“The common practice of conditioning freedom solely on whether an arrestee can afford bail is unconstitutional,” Justice Mariano-Florentino Cuéllar wrote in the court’s unanimous opinion Thursday.
“Other conditions of release — such as electronic monitoring, regular check-ins with a pretrial case manager, community housing or shelter, and drug and alcohol treatment” are often enough, the ruling says. “The court must consider the arrestee’s ability to pay the stated amount of bail — and may not effectively detain the arrestee ‘solely because’ ” he or she can’t post it.
“When people can obtain their release, they almost always do so,” the ruling states. “The disadvantages to remaining incarcerated pending resolution of criminal charges are immense and profound.”
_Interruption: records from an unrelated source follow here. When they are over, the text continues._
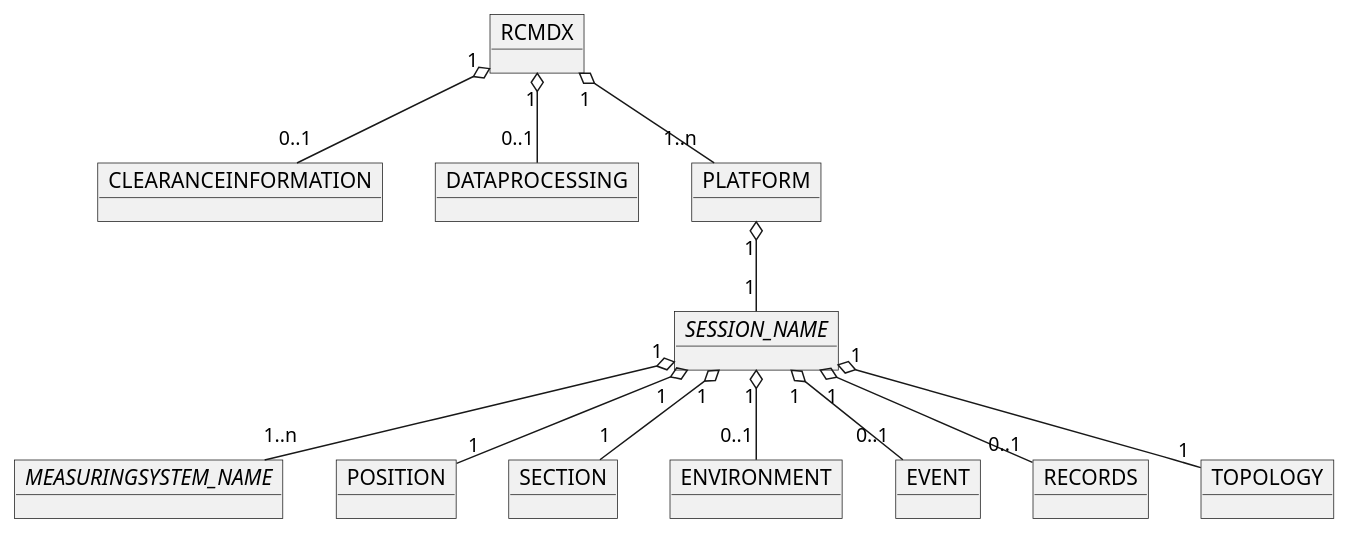
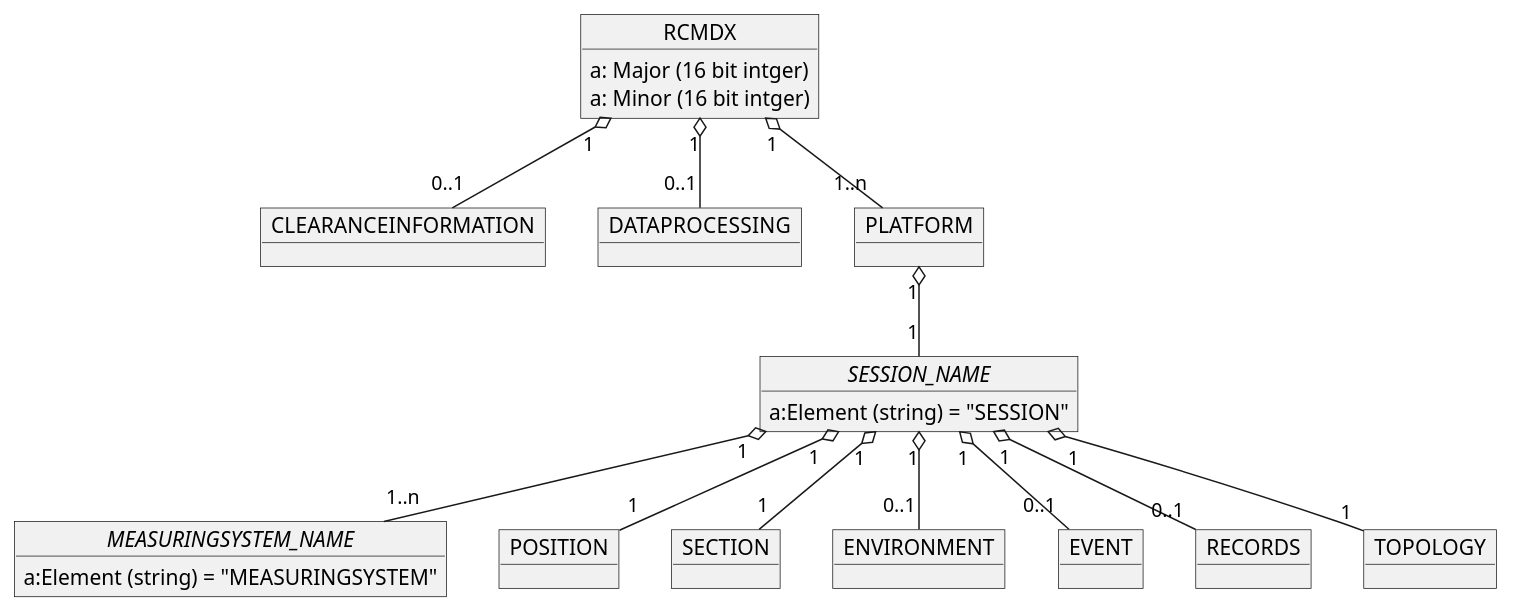
Before and after one commit to OpenRailAssociation/rcm-dx: the second of 9 diagrams in images/RCM-DX_images.puml, drawn with PlantUML. The commit also changed other lines of this file and 1 other file, not shown here.

```diff
--- a/images/RCM-DX_images.puml
+++ b/images/RCM-DX_images.puml
@@ -47,37 +44,44 @@
 @startuml RCM_DX_Structure
 
-  object RCMDX
+  object RCMDX {
+    a: Major (16 bit intger)
+    a: Minor (16 bit intger)
+  }
 
-  object "//SESSION_NAME//" as session_name
+  object "//SESSION_NAME//" as session_name {
+    a:Element (string) = "SESSION"
+  }
 
-  object "//MEASURINGSYSTEM_NAME//" as measuringsystem_name
+  object "//MEASURINGSYSTEM_NAME//" as measuringsystem_name {
+    a:Element (string) = "MEASURINGSYSTEM"
+  }
 
   object CLEARANCEINFORMATION
   object DATAPROCESSING
 
   object PLATFORM
 
   object POSITION
   object SECTION
   
   object ENVIRONMENT
 
   object EVENT
   object RECORDS
 
   object TOPOLOGY
 
   RCMDX "1" o-- "1..n" PLATFORM
   RCMDX "1" o-- "0..1" CLEARANCEINFORMATION
   RCMDX "1" o-- "0..1" DATAPROCESSING
   
   PLATFORM "1" o-- "1" session_name
   session_name "1" o-- "1" POSITION
   session_name "1" o-- "0..1" ENVIRONMENT
   session_name "1" o-- "1..n" measuringsystem_name
   session_name "1" o-- "0..1" EVENT
   session_name "1" o-- "0..1" RECORDS
   session_name "1" o-- "1" TOPOLOGY
   session_name "1" o-- "1" SECTION
   
 @enduml
```
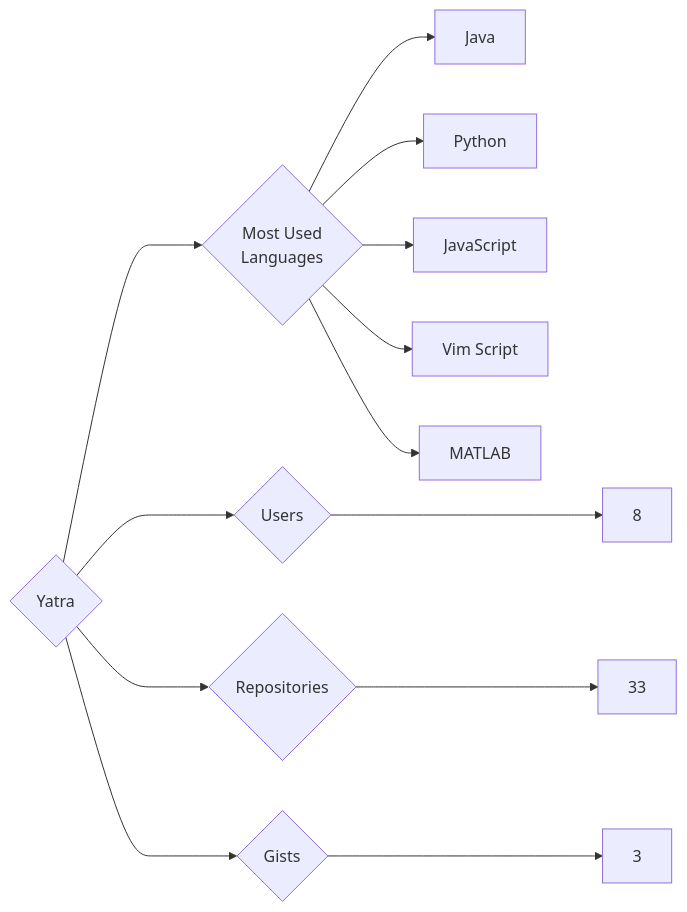
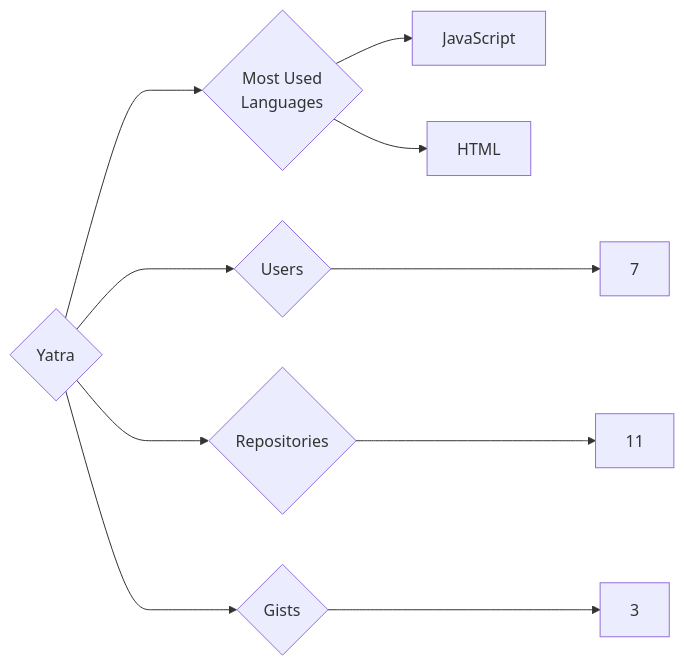
One commit to trickest/insiders changed the diagram in targets/Yatra/README.md. Above: the diagram before and after it, drawn with Mermaid. The commit also changed 1389 other files, not shown here.

````diff
--- a/targets/Yatra/README.md
+++ b/targets/Yatra/README.md
@@ -3,13 +3,10 @@
 ```mermaid
 graph LR
 COMPANY_NAME{Yatra}
-COMPANY_NAME ---> U{Users} ---> UN[8]
-COMPANY_NAME ---> R{Repositories} ---> RN[33]
+COMPANY_NAME ---> U{Users} ---> UN[7]
+COMPANY_NAME ---> R{Repositories} ---> RN[11]
 COMPANY_NAME ---> G{Gists} ---> GN[3]
 COMPANY_NAME ---> ML{Most Used<br>Languages}
-ML --> Java[Java]
-ML --> Python[Python]
 ML --> JavaScript[JavaScript]
-ML --> Vim_Script[Vim Script]
-ML --> MATLAB[MATLAB]
+ML --> HTML[HTML]
 ```
````
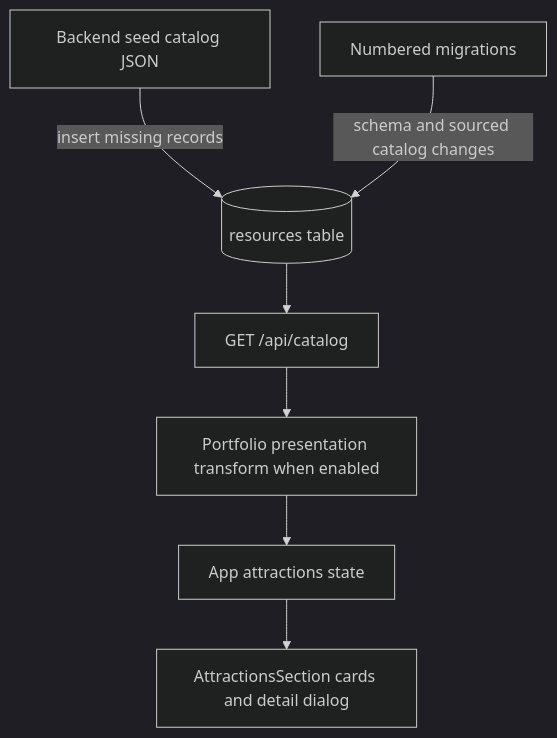
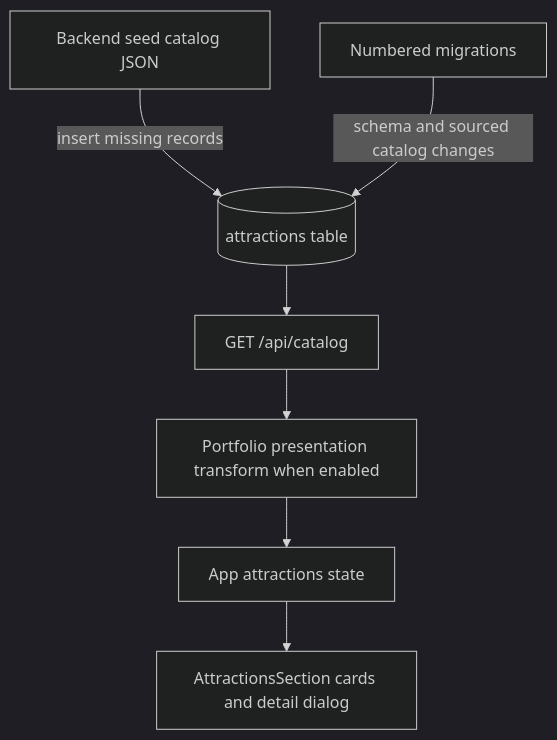
Before and after one commit to mikeclarencefabregaswork-lab/TaraSibale: the diagram in docs/obsidian/TaraSibale - Attractions and Data.md, drawn with Mermaid (dark theme). The commit also changed other lines of this file and 33 other files, not shown here.

First line of the commit message:
feat: Split catalog into distinct tables for attractions, accommodations, ferry routes, culture items, and hiking trails

````diff
--- a/docs/obsidian/TaraSibale - Attractions and Data.md
+++ b/docs/obsidian/TaraSibale - Attractions and Data.md
@@ -28,9 +28,9 @@
 ```mermaid
 flowchart TD
-  Seed[Backend seed catalog JSON] -->|insert missing records| Rows[(resources table)]
+  Seed[Backend seed catalog JSON] -->|insert missing records| Rows[(attractions table)]
   Migrations[Numbered migrations] -->|schema and sourced catalog changes| Rows
   Rows --> Catalog[GET /api/catalog]
   Catalog --> Transform[Portfolio presentation transform when enabled]
   Transform --> State[App attractions state]
   State --> Cards[AttractionsSection cards and detail dialog]
 ```
````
Cuéllar added that, “It is one thing to decide that a person should be charged with a crime, but quite another to determine, under our constitutional system, that the person merits detention pending trial on that charge.”
California Public Defenders Association President Jennifer Friedman said in a statement that the court “wrongly concluded in deciding issues of release that they may presume the person committed the charged offense and also failed to clearly describe the limited category of individuals who may be detained.”
She said she hopes the decision will be “a major sea change, and that no one will be held in custody unless it has been shown by clear and convincing evidence there are no alternatives that will ensure the person returns to court.”
The decision comes months after 56% of California voters said they were against Proposition 25, a ballot measure aimed at eliminating cash bail.